Jobs, growth and the economy are the most important issues for Londoners in the upcoming mayoral election, a new poll suggests.
The Ipsos MORI poll of 1,001 demographically-representative adults was commissioned by BBC London.
Some 59% of respondents cited the economy as one of the most important concerns.
Tackling crime (49%), improving public transport (38%) and building cheap homes (37%) were the other top issues.
But the poll showed Conservative incumbent Boris Johnson and Labour candidate Ken Livingstone were neck and neck when it came to public trust in their economic strategy.
Asked which candidate had the best ideas on the issue, 27% said Mr Johnson and 27% opted for Mr Livingstone.
Meanwhile 40% said they did not know - suggesting many votes are up for grabs over the issue.
Tomasz Mludzinski, senior research executive at Ipsos MORI, said: "The economy and creating jobs is the number one important issue that Londoners say will help them decide who to vote for.
"It is particularly important for those people who voted for Boris Johnson in 2008.
"When looking at who Londoners think has the best ideas on the issues it becomes clear how open the election is."
Worryingly for Liberal Democrat candidate Brian Paddick, just 1% of respondents thought he had the best ideas on the economy.
The emphasis on growth and jobs mirrors that in the 1992 US presidential election, which saw Bill Clinton unseat George Bush Senior under the slogan: "It's the economy, stupid."
And Mr Mludzinski said that, as in races for the White House, personality was likely to be very important in the mayoral election.
He explained: "This election, unlike general elections, is dominated by personalities.
"Voters get to vote for an individual candidate for the top job - the closest thing we have to a presidential election.
"Therefore personalities and personal characteristics are very important in this election - it's not just about policies."
Some 43% of Londoners polled said they liked Mr Johnson the most, while 35% preferred Mr Livingstone.
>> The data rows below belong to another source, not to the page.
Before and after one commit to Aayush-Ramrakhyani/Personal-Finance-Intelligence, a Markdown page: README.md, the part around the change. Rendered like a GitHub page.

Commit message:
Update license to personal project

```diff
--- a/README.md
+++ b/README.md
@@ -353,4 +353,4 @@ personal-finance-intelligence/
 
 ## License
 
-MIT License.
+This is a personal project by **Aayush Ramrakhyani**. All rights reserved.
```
Mr Johnson was also seen as a better ambassador for London, by 47% to 32%.
But more people felt Ken Livingstone understood the concerns of ordinary Londoners, by 49% to 26%.
And more people felt Mr Livingstone would be better in a crisis (43% to 32%).
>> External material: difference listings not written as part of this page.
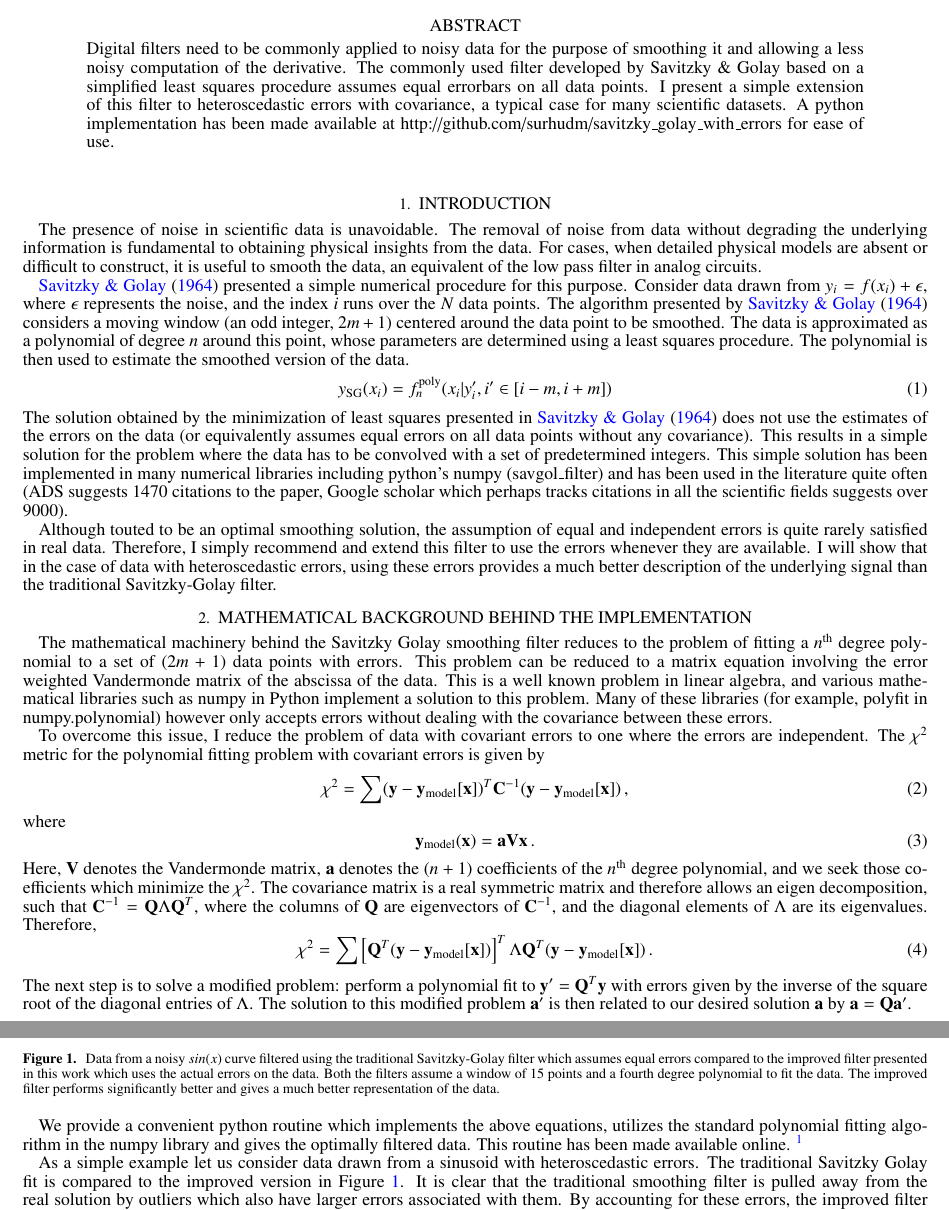
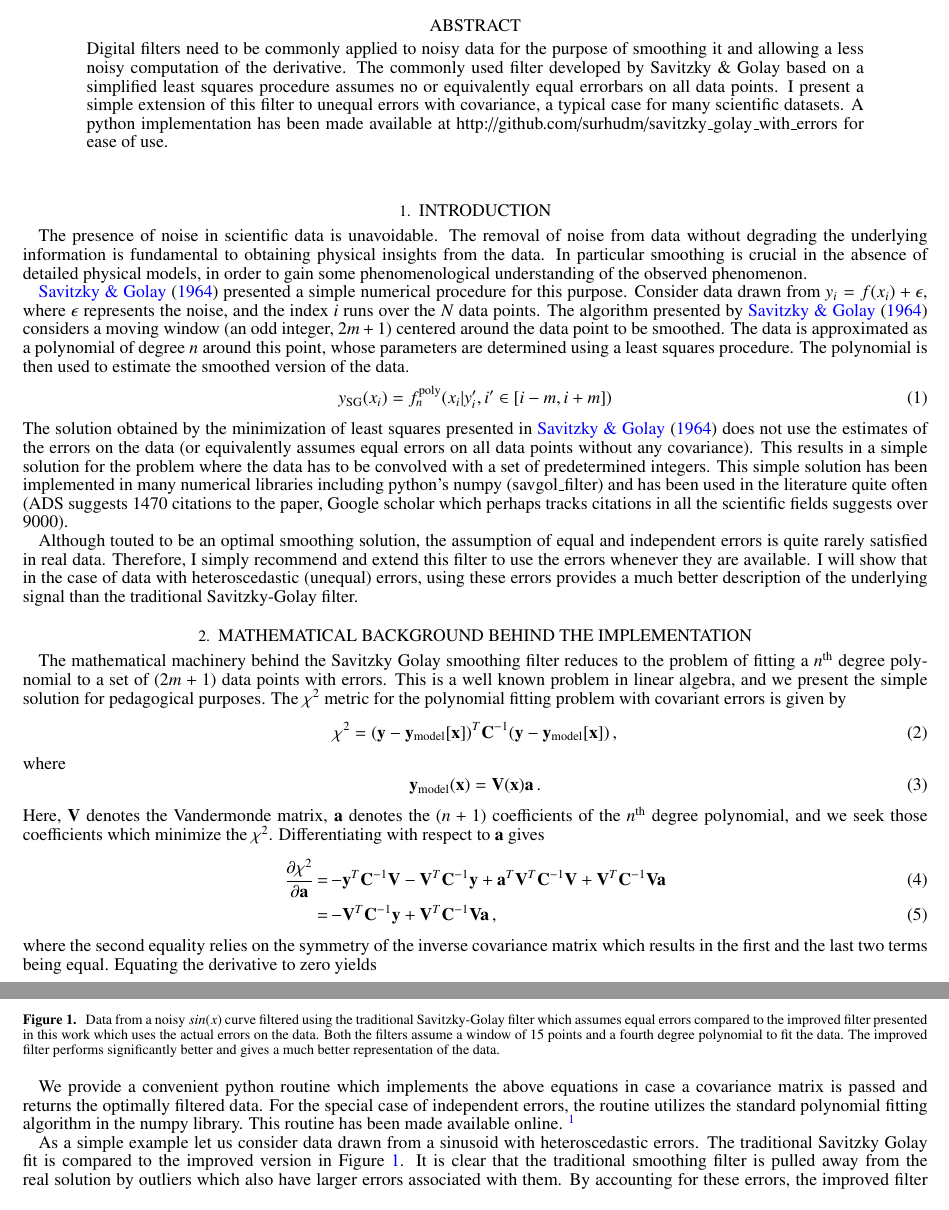
Before and after one commit to surhudm/savitzky_golay_with_errors, a LaTeX document (docs/paper.tex): two parts of pages 1 and 2 of 2, joined at a grey line, cut so that both start at the same text. Compiled offline with pdfLaTeX; a missing bibliography style is replaced by a similar one.

Commit message:
closes #1

```diff
--- a/docs/paper.tex
+++ b/docs/paper.tex
@@ -63,10 +63,11 @@ Tokyo Institutes for Advanced Study, The University of Tokyo,\\ 5-1-5 Kashiwanoh
 Digital filters need to be commonly applied to noisy data for the purpose of
 smoothing it and allowing a less noisy computation of the derivative. The
 commonly used filter developed by Savitzky \& Golay based on a simplified least
-squares procedure assumes equal errorbars on all data points. I present a simple
-extension of this filter to heteroscedastic errors with covariance, a typical
-case for many scientific datasets. A python implementation has been made
-available at http://github.com/surhudm/savitzky\_golay\_with\_errors for ease of use.
+squares procedure assumes no or equivalently equal errorbars on all data points.
+I present a simple extension of this filter to unequal errors with covariance, a
+typical case for many scientific datasets. A python implementation has been made
+available at http://github.com/surhudm/savitzky\_golay\_with\_errors for ease of
+use.
 \end{abstract}
 
 \keywords{}
@@ -80,9 +81,9 @@ available at http://github.com/surhudm/savitzky\_golay\_with\_errors for ease of
 
 The presence of noise in scientific data is unavoidable. The removal of noise
 from data without degrading the underlying information is fundamental to
-obtaining physical insights from the data. For cases, when detailed physical
-models are absent or difficult to construct, it is useful to smooth the data, an
-equivalent of the low pass filter in analog circuits.
+obtaining physical insights from the data. In particular smoothing is crucial in
+the absence of detailed physical models, in order to gain some phenomenological
+understanding of the observed phenomenon.
 
 \citet{SG1964} presented a simple numerical procedure for this purpose. Consider
 data drawn from $y_i=f(x_i)+\epsilon$, where $\epsilon$ represents the noise,
@@ -108,51 +109,48 @@ all the scientific fields suggests over 9000).
 Although touted to be an optimal smoothing solution, the assumption of equal and
 independent errors is quite rarely satisfied in real data. Therefore, I simply
 recommend and extend this filter to use the errors whenever they are available.
-I will show that in the case of data with heteroscedastic errors, using these
-errors provides a much better description of the underlying signal than the
-traditional Savitzky-Golay filter.
+I will show that in the case of data with heteroscedastic (unequal) errors,
+using these errors provides a much better description of the underlying signal
+than the traditional Savitzky-Golay filter.
 
 \section{Mathematical background behind the implementation}
 
 The mathematical machinery behind the Savitzky Golay smoothing filter reduces to
 the problem of fitting a $n^{\rm th}$ degree polynomial to a set of $(2m+1)$
-data points with errors. This problem can be reduced to a matrix equation
-involving the error weighted Vandermonde matrix of the abscissa of the data.
-This is a well known problem in linear algebra, and various mathematical
-libraries such as numpy in Python implement a solution to this problem. Many
-of these libraries (for example, polyfit in  numpy.polynomial) however only
-accepts errors without dealing with the covariance between these errors.
-
-To overcome this issue, I reduce the problem of data with covariant errors to
-one where the errors are independent. The $\chi^2$ metric for the polynomial
-fitting problem with covariant errors is given by
+data points with errors. This is a well known problem in linear algebra, and we
+present the simple solution for pedagogical purposes. The $\chi^2$ metric for
+the polynomial fitting problem with covariant errors is given by
 \begin{equation}
-        \chi^2 = \sum ({\bf y}-{\bf y}_{\rm model}[{\bf x}])^T {\bf C}^{-1}
-        ({\bf y}-{\bf y}_{\rm model}[{\bf x}])\,,
+        \chi^2 = ({\bf y}-{\bf y}_{\rm model}[{\bf x}])^T {\bf C}^{-1}
+                ({\bf y}-{\bf y}_{\rm model}[{\bf x}])\,,
 \end{equation}
 where
 \begin{equation}
-        {\bf y}_{\rm model}({\bf x}) = {\bf a} {\bf V} {\bf x}\,.
+        {\bf y}_{\rm model}({\bf x}) = {\bf V}({\bf x}){\bf a}\,.
 \end{equation}
 Here, ${\bf V}$ denotes the Vandermonde matrix, ${\bf a}$ denotes the $(n+1)$
 coefficients of the $n^{\rm th}$ degree polynomial, and we seek those
-coefficients which minimize the $\chi^2$.  The covariance matrix is a real
-symmetric matrix and therefore allows an eigen decomposition, such that ${\bf
-C}^{-1} = {\bf Q} \Lambda {\bf Q}^T$, where the columns of ${\bf Q}$ are
-eigenvectors of ${\bf C}^{-1}$, and the diagonal elements of $\Lambda$ are its
-eigenvalues. Therefore,
+coefficients which minimize the $\chi^2$. Differentiating with respect to ${\bf
+a}$ gives
+\begin{eqnarray}
+        \frac{\partial \chi^2}{\partial {\bf a}} &=& -{\bf y}^T {\bf C}^{-1} {\bf
+        V} - {\bf V}^T {\bf C}^{-1} {\bf y} + {\bf a}^T {\bf
+        V}^T {\bf C}^{-1} {\bf V} + {\bf V}^T {\bf C}^{-1} {\bf V} {\bf a} \\
+        &=& - {\bf V}^T {\bf C}^{-1} {\bf y} + {\bf V}^T {\bf C}^{-1} {\bf V}
+        {\bf a}\,,
+\end{eqnarray}
+where the second equality relies on the symmetry of the inverse covariance
+matrix which results in the first and the last two terms being equal. Equating
+the derivative to zero yields
 \begin{equation}
-\chi^2 = \sum \left[{\bf Q}^T({\bf y}-{\bf y}_{\rm model}[{\bf x}])\right]^T
-\Lambda {\bf Q}^T({\bf y}-{\bf y}_{\rm model}[{\bf x}])\,.
+        {\bf a} = \left[ {\bf V}^T {\bf C}^{-1} {\bf V}\right]^{-1} {\bf
+        V}^T{\bf C}^{-1} {\bf y}
 \end{equation}
-The next step is to solve a modified problem: perform a polynomial fit to ${\bf
-y'}={\bf Q}^T{\bf y}$ with errors given by the inverse of the square root of the
-diagonal entries of $\Lambda$. The solution to this modified problem ${\bf a'}$
-is then related to our desired solution ${\bf a}$ by ${\bf a}={\bf Q}{\bf a'}$.
 
-We provide a convenient python routine which implements the above equations,
-utilizes the standard polynomial fitting algorithm in the numpy library and
-gives the optimally filtered data. This routine has been made available online.
+We provide a convenient python routine which implements the above equations in
+case a covariance matrix is passed and returns the optimally filtered data.  For
+the special case of independent errors, the routine utilizes the standard
+polynomial fitting algorithm in the numpy library. This routine has been made available online.
 \footnote{http://github.com/surhudm/savitzky\_golay\_with\_errors}
 
 As a simple example let us consider data drawn from a sinusoid with
```
Also changed, not shown: 2 other files.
Mr Mludzinski said of the latter finding: "This is a key measure - particularly in an election based on individual candidates.
"Mr Livingstone's lead here is possibly down to handling the 7/7 bombings."
In contrast Mr Johnson came in for criticism for his perceived slow response to the London riots.
Ken Livingstone's campaign has largely focused on a pledge to cut transport fares.
Yet the poll suggested Mr Johnson had a five point lead over his rival when the public were asked who had the best ideas on transport (36% compared to 31%).
Mr Johnson was also perceived to have the best ideas on crime (26% compared to 22%).
Pollster Mr Mludzinski concluded: "What this poll clearly shows is that the mayoral election is very close between Ken Livingstone and Boris Johnson.
"Each candidate has their personal strengths and weaknesses - but when it comes to policies, the public is split or undecided."
London School of Economics local government expert Tony Travers said: "This poll shows the electorate clearly differentiate between the major candidates.
"They have strong opinions about which issues and services they're better or worse on."
He continued: "In such a close election, what the candidates actually think and say can really affect the result.
"Normally these things don't actually matter because people have already made their minds up.
"This will certainly being the closest election since the post was created in 2000."
During the 2008 election Lib Dem Brian Paddick secured less than 10% of first preference votes.
And the new study suggests people are still to be convinced he has the right policies for London.
Just 1% thought he had the best ideas on transport or housing, while 2% thought he had the best ideas on the environment.
However, Mr Paddick - a former policeman - fared slightly better on crime, with 7% rating his plans most highly.
Tony Travers said: "Brian Paddick is a perfectly respectable candidate - but he is being terribly squeezed in this epic struggle between the two big beasts.
"Neither is Jenny Jones a bad candidate for that matter, but she has the same problem."
Ms Jones, the Green Party candidate, was thought to have the best ideas by 1% of those polled on transport, crime, the economy and housing.
Only on the environment did she do better, with 7% rating her policies most highly.